played with that aspect of math for awhile, so that had a lot of dust on it back
in the cerebral archives.... <g> Glad you knew what I was trying to
get at when I said it wasn't linear..... :-)
Support for a column - such as the bones - is proportional
to the cross sectional area. The circumference is proportional to the radius
but the cross sectional area is proportional to the square of the radius, the
old pi*r^2 we all learned in high school. So if a horse of 1000 pounds
requires an 8 inch circumference; a horse of 2000 pounds requires an 11.3 inch
circumference, a 800 pound horse requires a 7.15 and a 1200 pound horse 8.8
inch curcumfence.
BTW where does Deb Bennett measure the
curcumfence, right below the knee or in the middle.
Truman
Heidi Smith wrote:
Well, I got the "formula" from listening to Deb

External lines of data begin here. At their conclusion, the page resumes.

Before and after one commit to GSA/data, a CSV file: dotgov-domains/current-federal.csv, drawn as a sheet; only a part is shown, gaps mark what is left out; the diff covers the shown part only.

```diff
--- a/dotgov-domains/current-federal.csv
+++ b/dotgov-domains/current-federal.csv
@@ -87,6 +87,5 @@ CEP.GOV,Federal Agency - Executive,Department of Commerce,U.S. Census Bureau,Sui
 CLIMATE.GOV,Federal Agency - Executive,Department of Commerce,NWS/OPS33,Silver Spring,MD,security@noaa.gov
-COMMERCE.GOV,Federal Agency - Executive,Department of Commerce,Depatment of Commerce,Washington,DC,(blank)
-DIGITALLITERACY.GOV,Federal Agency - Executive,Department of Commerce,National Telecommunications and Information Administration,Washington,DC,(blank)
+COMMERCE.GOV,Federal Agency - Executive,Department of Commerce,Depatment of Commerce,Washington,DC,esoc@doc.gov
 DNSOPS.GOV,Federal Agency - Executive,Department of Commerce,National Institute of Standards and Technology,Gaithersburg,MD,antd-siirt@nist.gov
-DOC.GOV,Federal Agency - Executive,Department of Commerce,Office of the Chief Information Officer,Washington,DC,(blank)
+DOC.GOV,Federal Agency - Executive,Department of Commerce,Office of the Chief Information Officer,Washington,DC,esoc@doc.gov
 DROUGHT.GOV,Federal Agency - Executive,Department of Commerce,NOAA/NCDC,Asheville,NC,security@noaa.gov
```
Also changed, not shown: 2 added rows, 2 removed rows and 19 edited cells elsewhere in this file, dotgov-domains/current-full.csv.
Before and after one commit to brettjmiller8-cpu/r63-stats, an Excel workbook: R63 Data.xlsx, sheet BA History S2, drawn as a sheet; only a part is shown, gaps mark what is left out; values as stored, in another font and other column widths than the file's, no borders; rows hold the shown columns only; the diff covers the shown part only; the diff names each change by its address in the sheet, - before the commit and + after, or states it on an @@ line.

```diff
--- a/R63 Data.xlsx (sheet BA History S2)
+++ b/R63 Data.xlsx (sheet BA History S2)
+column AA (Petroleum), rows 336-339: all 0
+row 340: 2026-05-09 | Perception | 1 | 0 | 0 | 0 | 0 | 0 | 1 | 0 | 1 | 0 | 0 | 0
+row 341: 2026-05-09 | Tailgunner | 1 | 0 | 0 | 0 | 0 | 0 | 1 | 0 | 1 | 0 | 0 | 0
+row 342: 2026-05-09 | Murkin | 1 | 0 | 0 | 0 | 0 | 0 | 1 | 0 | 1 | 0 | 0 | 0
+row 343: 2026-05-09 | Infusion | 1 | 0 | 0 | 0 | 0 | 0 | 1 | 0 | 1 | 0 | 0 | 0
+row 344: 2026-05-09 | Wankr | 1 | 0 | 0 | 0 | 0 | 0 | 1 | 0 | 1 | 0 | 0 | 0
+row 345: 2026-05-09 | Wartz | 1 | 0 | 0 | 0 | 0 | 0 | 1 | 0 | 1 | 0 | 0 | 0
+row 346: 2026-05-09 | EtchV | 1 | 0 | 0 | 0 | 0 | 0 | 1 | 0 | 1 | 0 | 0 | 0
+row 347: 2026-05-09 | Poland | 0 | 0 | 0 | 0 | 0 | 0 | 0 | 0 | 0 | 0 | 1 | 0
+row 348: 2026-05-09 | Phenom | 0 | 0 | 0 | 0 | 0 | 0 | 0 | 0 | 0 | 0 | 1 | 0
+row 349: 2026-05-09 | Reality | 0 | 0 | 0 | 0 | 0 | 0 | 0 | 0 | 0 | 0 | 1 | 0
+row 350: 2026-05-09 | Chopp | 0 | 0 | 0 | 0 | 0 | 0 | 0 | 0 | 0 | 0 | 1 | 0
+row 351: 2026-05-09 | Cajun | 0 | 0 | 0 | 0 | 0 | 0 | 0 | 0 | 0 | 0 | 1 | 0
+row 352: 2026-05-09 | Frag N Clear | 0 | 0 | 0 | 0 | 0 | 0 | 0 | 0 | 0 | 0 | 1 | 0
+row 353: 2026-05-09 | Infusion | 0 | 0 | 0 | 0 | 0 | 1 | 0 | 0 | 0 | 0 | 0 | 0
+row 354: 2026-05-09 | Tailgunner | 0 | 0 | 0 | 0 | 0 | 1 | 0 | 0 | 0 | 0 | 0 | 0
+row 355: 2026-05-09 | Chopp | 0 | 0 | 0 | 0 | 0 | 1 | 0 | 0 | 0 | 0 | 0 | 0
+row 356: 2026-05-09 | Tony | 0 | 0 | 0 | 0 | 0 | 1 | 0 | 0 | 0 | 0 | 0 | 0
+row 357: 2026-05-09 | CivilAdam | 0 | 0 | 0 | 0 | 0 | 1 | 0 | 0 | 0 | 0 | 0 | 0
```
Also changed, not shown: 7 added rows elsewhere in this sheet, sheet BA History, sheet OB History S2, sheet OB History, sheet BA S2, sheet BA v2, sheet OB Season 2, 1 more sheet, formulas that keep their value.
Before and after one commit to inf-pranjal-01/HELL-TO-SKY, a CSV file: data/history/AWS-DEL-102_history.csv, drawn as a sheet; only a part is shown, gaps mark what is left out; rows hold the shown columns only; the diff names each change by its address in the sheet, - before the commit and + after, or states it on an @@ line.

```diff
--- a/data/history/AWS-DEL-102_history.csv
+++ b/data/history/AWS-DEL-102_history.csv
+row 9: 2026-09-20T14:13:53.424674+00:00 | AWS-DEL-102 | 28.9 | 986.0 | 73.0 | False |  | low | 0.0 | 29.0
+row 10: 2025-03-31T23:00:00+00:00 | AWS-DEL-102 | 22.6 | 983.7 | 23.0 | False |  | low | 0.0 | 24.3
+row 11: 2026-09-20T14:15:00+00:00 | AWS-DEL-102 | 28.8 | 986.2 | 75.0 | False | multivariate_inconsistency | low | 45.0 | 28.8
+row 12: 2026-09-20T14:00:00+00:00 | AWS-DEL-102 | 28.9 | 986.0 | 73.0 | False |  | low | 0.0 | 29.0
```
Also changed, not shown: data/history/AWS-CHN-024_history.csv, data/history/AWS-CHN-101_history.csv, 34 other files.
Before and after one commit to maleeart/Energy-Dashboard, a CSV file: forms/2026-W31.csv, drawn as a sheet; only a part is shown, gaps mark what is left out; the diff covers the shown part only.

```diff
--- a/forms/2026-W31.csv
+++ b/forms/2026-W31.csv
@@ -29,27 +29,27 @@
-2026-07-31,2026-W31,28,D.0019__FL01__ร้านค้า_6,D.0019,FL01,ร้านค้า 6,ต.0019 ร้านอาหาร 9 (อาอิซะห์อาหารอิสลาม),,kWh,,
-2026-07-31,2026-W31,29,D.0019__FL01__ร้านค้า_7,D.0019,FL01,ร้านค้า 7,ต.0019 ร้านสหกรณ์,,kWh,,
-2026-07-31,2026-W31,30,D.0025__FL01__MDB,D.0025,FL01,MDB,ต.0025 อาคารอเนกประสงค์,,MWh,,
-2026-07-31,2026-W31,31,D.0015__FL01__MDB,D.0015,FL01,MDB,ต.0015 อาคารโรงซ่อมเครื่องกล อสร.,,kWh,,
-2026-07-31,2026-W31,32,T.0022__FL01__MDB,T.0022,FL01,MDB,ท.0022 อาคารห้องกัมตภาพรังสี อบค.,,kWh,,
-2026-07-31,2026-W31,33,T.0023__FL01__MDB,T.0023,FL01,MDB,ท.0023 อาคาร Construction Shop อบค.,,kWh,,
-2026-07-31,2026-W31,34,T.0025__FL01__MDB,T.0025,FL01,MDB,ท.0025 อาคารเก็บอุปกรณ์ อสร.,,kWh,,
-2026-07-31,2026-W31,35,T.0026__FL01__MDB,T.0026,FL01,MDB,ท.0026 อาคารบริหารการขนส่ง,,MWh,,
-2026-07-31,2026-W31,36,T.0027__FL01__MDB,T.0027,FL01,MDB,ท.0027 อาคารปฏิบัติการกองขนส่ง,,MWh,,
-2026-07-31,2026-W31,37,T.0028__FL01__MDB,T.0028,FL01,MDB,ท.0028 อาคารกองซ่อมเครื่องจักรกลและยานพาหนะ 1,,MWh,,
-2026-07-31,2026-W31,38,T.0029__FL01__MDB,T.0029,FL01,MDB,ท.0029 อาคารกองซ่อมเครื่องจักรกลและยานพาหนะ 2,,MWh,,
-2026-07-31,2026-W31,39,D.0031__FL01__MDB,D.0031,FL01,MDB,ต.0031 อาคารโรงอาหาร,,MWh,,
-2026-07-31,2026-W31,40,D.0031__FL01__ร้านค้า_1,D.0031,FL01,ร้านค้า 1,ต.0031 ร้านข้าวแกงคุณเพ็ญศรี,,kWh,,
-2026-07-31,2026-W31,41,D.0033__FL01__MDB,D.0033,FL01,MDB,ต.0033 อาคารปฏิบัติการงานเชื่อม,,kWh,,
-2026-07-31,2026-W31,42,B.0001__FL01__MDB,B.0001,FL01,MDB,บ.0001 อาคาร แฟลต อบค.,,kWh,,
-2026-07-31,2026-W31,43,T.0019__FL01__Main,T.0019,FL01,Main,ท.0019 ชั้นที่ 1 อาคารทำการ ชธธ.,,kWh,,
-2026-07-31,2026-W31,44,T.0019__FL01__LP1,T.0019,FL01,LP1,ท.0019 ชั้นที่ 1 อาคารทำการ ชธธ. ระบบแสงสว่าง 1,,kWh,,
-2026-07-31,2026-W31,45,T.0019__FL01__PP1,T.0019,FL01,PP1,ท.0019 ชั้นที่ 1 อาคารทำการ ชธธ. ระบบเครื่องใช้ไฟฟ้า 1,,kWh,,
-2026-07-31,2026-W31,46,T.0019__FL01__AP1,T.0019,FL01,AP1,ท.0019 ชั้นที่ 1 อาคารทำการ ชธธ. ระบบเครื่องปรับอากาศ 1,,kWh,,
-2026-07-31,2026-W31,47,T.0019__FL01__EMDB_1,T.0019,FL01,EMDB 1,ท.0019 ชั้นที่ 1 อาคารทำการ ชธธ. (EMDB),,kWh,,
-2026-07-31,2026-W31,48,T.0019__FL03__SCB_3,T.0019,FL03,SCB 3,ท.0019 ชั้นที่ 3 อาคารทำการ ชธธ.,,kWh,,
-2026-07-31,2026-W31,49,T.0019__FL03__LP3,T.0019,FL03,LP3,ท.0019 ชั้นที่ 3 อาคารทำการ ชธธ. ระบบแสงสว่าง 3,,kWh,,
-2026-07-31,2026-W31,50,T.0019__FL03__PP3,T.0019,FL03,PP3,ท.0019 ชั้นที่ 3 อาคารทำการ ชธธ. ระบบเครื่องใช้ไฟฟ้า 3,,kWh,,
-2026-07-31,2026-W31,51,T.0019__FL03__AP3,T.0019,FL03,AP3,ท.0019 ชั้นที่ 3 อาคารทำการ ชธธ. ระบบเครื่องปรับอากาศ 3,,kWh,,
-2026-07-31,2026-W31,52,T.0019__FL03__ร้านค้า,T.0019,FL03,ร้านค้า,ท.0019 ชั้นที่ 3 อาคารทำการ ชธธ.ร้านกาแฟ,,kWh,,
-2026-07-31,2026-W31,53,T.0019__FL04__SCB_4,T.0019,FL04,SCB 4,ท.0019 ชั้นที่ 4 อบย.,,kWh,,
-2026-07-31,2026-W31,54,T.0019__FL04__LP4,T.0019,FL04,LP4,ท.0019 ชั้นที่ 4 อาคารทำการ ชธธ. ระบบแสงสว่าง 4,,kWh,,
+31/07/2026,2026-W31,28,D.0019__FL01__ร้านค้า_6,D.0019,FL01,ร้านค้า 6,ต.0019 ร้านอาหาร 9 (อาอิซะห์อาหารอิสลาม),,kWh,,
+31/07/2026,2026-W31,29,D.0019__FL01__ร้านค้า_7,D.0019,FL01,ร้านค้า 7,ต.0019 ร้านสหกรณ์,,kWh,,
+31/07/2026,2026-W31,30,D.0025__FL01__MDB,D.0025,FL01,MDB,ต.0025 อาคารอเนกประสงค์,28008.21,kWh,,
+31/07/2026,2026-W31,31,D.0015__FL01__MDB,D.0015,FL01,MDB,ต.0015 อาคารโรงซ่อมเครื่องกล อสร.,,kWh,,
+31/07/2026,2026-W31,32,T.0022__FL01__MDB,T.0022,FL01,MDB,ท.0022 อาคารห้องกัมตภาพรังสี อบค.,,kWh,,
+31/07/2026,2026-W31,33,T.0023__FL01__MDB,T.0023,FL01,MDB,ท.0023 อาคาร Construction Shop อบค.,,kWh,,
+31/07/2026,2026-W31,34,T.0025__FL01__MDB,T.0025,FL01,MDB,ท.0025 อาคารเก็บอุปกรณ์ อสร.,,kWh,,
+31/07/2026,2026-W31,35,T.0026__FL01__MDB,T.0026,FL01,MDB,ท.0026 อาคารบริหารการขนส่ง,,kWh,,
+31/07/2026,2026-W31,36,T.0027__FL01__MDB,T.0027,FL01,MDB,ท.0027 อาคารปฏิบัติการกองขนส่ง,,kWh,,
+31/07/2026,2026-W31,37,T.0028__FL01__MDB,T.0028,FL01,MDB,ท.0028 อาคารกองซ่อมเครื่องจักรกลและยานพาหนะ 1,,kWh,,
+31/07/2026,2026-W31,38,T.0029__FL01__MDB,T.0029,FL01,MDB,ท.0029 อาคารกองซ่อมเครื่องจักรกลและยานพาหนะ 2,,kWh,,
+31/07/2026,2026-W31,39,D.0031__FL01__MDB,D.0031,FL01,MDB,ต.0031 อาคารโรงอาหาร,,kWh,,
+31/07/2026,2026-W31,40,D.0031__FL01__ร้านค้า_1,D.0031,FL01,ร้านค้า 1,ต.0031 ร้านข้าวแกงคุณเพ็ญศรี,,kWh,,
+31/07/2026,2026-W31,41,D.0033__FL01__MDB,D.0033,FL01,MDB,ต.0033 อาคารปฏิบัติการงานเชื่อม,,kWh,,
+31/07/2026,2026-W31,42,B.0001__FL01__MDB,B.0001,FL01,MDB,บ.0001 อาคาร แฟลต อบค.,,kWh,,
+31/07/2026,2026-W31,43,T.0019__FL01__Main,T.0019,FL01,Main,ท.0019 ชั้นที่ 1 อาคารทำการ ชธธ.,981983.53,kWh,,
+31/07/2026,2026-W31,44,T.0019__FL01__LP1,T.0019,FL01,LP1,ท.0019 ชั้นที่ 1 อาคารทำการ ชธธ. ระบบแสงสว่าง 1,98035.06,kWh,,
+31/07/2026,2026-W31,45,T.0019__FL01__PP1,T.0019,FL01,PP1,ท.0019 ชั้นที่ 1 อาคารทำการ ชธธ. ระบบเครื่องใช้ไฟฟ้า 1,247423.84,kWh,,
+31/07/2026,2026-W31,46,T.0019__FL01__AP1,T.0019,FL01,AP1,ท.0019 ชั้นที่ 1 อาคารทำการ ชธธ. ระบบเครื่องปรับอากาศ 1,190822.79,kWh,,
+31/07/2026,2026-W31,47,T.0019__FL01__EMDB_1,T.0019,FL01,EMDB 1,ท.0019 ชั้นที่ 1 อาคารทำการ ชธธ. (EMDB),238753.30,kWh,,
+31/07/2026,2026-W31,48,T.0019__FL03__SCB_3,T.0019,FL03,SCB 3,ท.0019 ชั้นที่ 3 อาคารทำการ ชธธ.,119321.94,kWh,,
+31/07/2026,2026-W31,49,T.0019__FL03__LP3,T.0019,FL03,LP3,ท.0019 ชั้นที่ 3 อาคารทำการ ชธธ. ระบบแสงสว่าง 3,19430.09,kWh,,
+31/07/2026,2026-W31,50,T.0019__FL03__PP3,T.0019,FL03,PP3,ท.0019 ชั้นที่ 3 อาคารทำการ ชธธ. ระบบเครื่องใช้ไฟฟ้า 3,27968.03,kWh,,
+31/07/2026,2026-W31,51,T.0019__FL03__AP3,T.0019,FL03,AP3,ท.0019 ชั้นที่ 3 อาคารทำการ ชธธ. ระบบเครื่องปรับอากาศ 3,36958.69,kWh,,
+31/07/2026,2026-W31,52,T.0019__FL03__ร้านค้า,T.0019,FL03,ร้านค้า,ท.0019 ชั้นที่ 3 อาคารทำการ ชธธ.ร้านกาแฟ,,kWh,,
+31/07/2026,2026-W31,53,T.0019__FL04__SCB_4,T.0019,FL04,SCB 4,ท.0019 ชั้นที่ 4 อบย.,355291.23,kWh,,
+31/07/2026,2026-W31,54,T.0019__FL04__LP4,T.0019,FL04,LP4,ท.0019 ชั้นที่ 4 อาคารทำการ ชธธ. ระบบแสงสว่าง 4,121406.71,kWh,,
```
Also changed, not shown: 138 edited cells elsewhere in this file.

Bennett--she says 8" for a 1000# horse, adjusting up or down for those
heavier or lighter. It is not exactly a linear formula, but close
enough for horses not too far off of that. Bottom line, though--a
great many Arabs are considerably lighter than 1000#, so the idea that "I
won't have any horse with less than 8" bone because that is inadequate" is
not very sensible. Also, many make the mistake of trying to correlate
to height, and height isn't the issue. I rode a horse for a long time
that was under 14.3 and weighed 975# in running shape--so he certainly
needed the 8" (he had 9"), whereas I've dealt with many horses a good hand
taller that weighed considerably less in running shape simply because they
had lighter frames and were lighter-muscled. Regardless of height, a
horse that weighs 800# in running shape and has 7" cannons has enough
bone. I also get a chuckle out of ads for larger horses that DO weigh
more that brag about a 15.3 horse that weighs 1150# and has 8"
cannons--nope, he's flimsy, and I wouldn't be bragging on his bone, at any
rate.....
There was a thread awhile back about bone density and
there was a formula presented for how much cannon bone was needed to
support horses of different weights. i.e. I think Heidi Smith was speaking
about it, and would like to see that info again please or be directed to
it.